Israeli President Reuven Rivlin notified Kahol Lavan leader Benny Gantz on Sunday that he will not grant him an extension in forming a government.
Gantz told Rivlin on Saturday that he needed more time to reach a final agreement for a unity government with Prime Minister Benjamin Netanyahu's Likud.
The president "made this decision after also speaking to Likud Chairman Benjamin Netanyahu, who did not confirm [he and Gantz] are close to signing an agreement that would lead to a unity government," a statement from Rivlin read.
Haredi leaders learn harsh corona lesson as Israel sends in the troops
Gantz's Kahol Lavan party said in response that the efforts to reach a unity deal "are continuing even this very moment," and that "Gantz told Netanyahu when they spoke that he is committed to the agreements between them and is ready to move forward with them at any place and at any time… to form a national emergency government as the people of Israel want and need."
According to the Rivlin, if Netanyahu and Gantz do not sign an agreement by midnight Monday, "the mandate will be returned to the Knesset and a 21-day period will begin in which Knesset members will be able to form a majority for recommending an agreed-upon candidate." This candidate will have 14 days to try to form a government.
Israel has been operating under the auspices of a caretaker government for over a year after three national elections resulted in indecisive results.
- Gantz asks extension on mandate to form gov't, says deal with Netanyahu close
- Gantz says he wants unity with Likud, but not ‘at any price’
- Gantz's time runs out, and Netanyahu no longer in a rush to form 'emergency' government
Netanyahu wins another supporter
In another development, Gesher party lawmaker Orli Levi-Abekasis, who ran on a left-wing slate together with the Labor and Meretz parties, called on Rivlin Sunday to task Netanyahu with forming a government.
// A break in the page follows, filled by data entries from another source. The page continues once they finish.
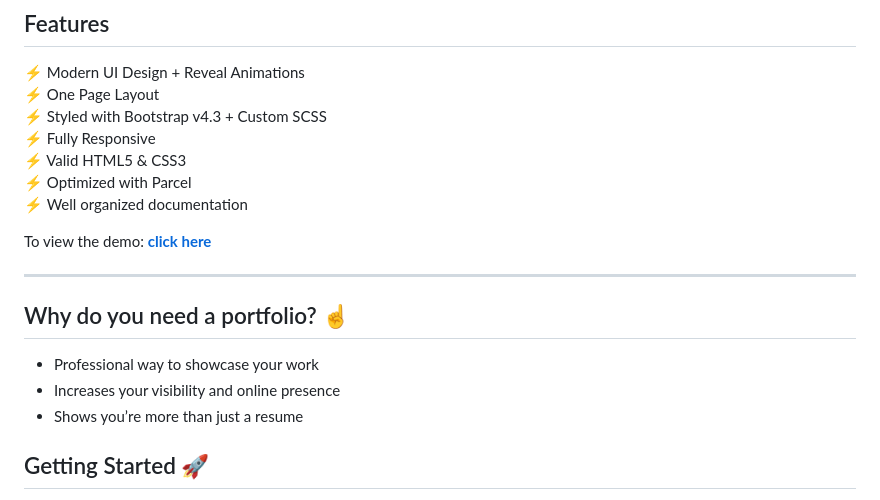
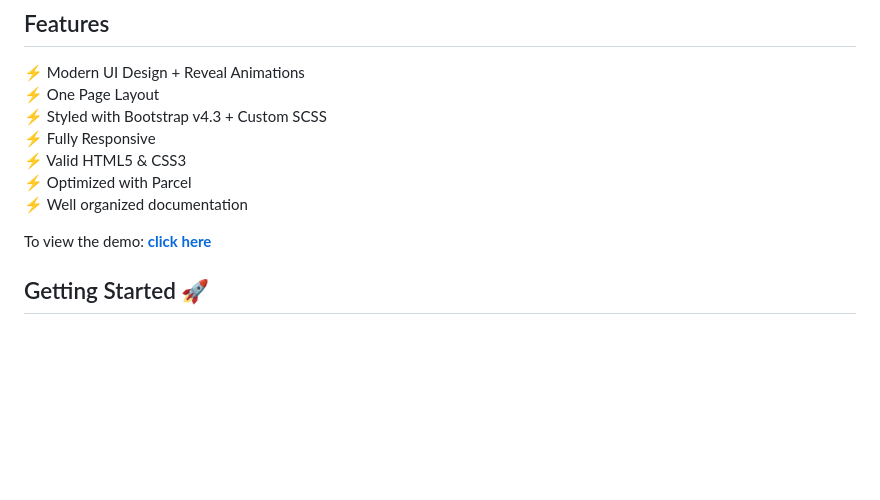
Before and after one commit to Shireenbanu/My-Portfolio_Shireen, a Markdown page: README.md, the part around one of its changes. GitHub-like rendering; blank space fills up the shorter version.

```diff
--- a/README.md
+++ b/README.md
@@ -19,13 +12,7 @@
 
 To view the demo: **[click here](https://the-simplefolio.netlify.app/)**
 
----
 
-## Why do you need a portfolio? ☝️
-
-- Professional way to showcase your work
-- Increases your visibility and online presence
-- Shows you’re more than just a resume
 
 ## Getting Started 🚀
 
```
Also changed, not shown: other parts of README.md (+0 -7 lines).
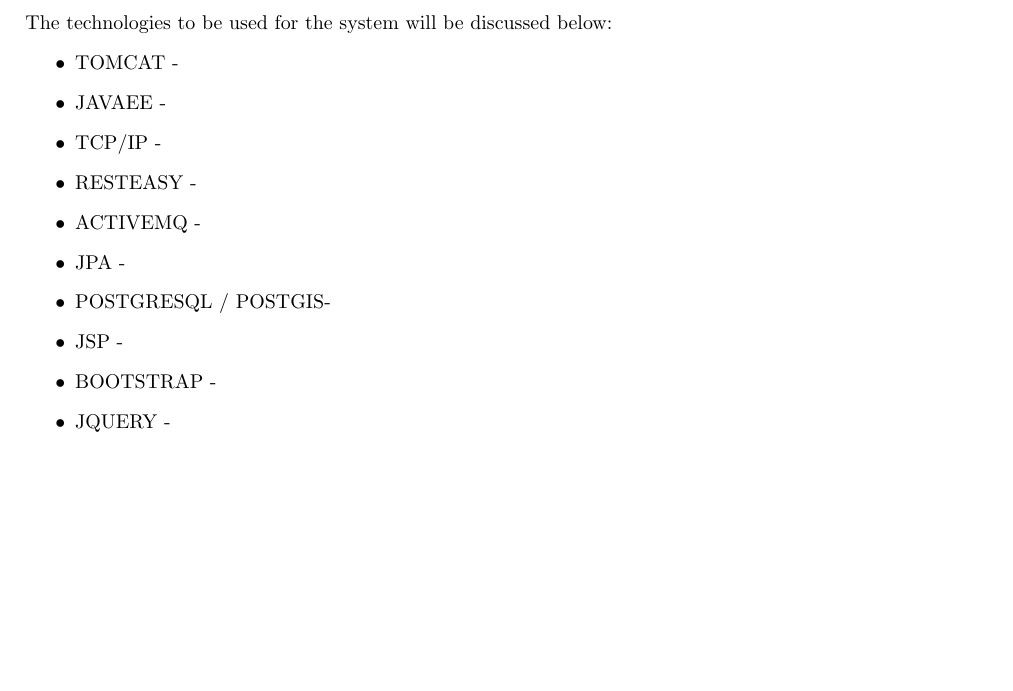
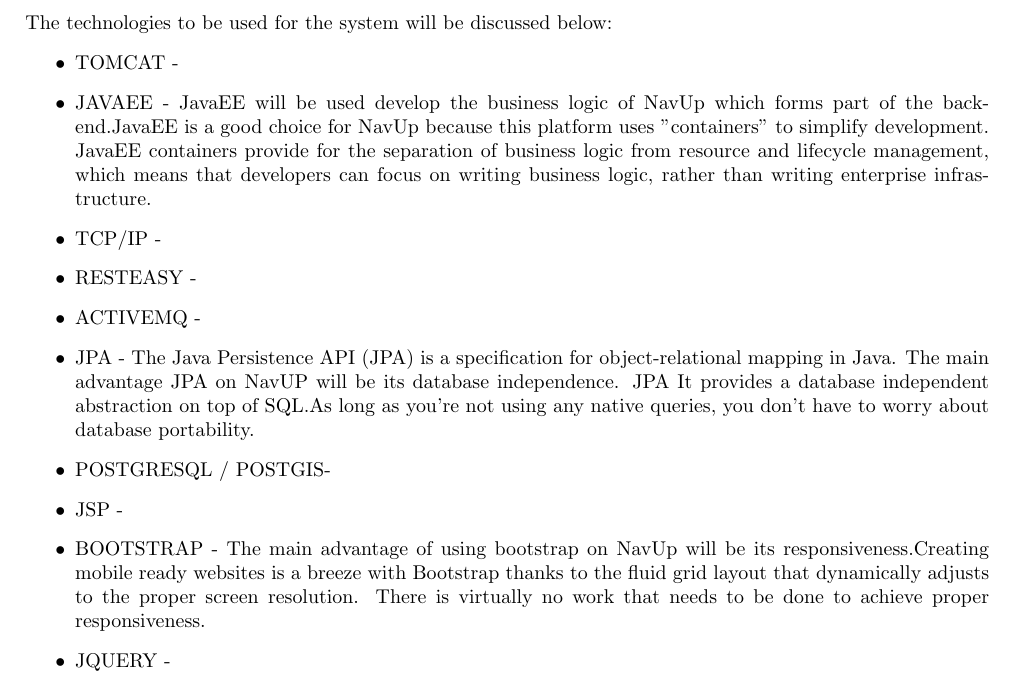
Before and after one commit to Rob0girl/Team-Scala, a LaTeX problem sheet (Assignment2.tex, which reads technologies/technologies.tex): part of page 3 of 3, cut so that both start at the same text, the shorter picture padded with empty space. Compiled offline with pdfLaTeX.

Commit message:
Added some reasons for our technology choices

```diff
--- a/technologies/technologies.tex
+++ b/technologies/technologies.tex
@@ -4,7 +4,7 @@
 \begin{itemize}
 	\item TOMCAT -
 
-	\item JAVAEE -
+	\item JAVAEE - JavaEE will be used develop the business logic of NavUp which forms part of the backend.JavaEE is a good choice for NavUp because this platform uses "containers" to simplify development. JavaEE containers provide for the separation of business logic from resource and lifecycle management, which means that developers can focus on writing business logic, rather than writing enterprise infrastructure.
 
 	\item TCP/IP -
 
@@ -12,7 +12,7 @@
 
 	\item ACTIVEMQ -
 
-	\item JPA -
+	\item JPA - The Java Persistence API (JPA) is a specification for object-relational mapping in Java. The main advantage JPA on NavUP will be its database independence. JPA It provides a database independent abstraction on top of SQL.As long as you’re not using any native queries, you don’t have to worry about database portability.
 
 	\item POSTGRESQL / POSTGIS-
 
@@ -20,7 +20,7 @@
 
 	\item JSP -
 
-	\item BOOTSTRAP -
+	\item BOOTSTRAP - The main advantage of using bootstrap on NavUp will be its responsiveness.Creating mobile ready websites is a breeze with Bootstrap thanks to the fluid grid layout that dynamically adjusts to the proper screen resolution. There is virtually no work that needs to be done to achieve proper responsiveness.
 
 	\item JQUERY -
 
```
"There is only one way to get out of this maze, and that is to give Netanyahu the mandate, because only he has a chance of forming a government," she wrote on Facebook.
A short time later, Netanyahu responded on social media, saying: "Orli, welcome."
After the March election, Orli Levi-Abekasis broke away from Labor and Meretz because she opposes a Gantz-led government that would rely on the votes of Arab party members.
High Court petition rejected
A number of public figures petitioned the High Court of Justice on Sunday claiming that that Rivlin should not be allowed to task Netanyahu with forming a government in light of the three criminal indictments on corruption charges that are pending against him.
This is the third time that such a petition has been filed with the court, which rejected it out of hand up to now as being premature. This time, too, the petition was rejected, with the court stressing Netanyahu hasn't been tasked yet with forming a government.
The petitioners in the case include former Shin Bet security service chiefs Ami Ayalon, Yuval Diskin and Carmi Gillon as well as Uzi Arad, a former head of the National Security Council.
Netanyahu's Likud party has taken the position up to now that the court has no jurisdiction to decide on his fitness to form a government with indictments pending against him. Although the high court deemed a ruling on the petition premature in the past, it rejected the Likud position and stated that "the issue relates to the principle of the rule of law, the integrity of elected officials and public trust in government institutions …."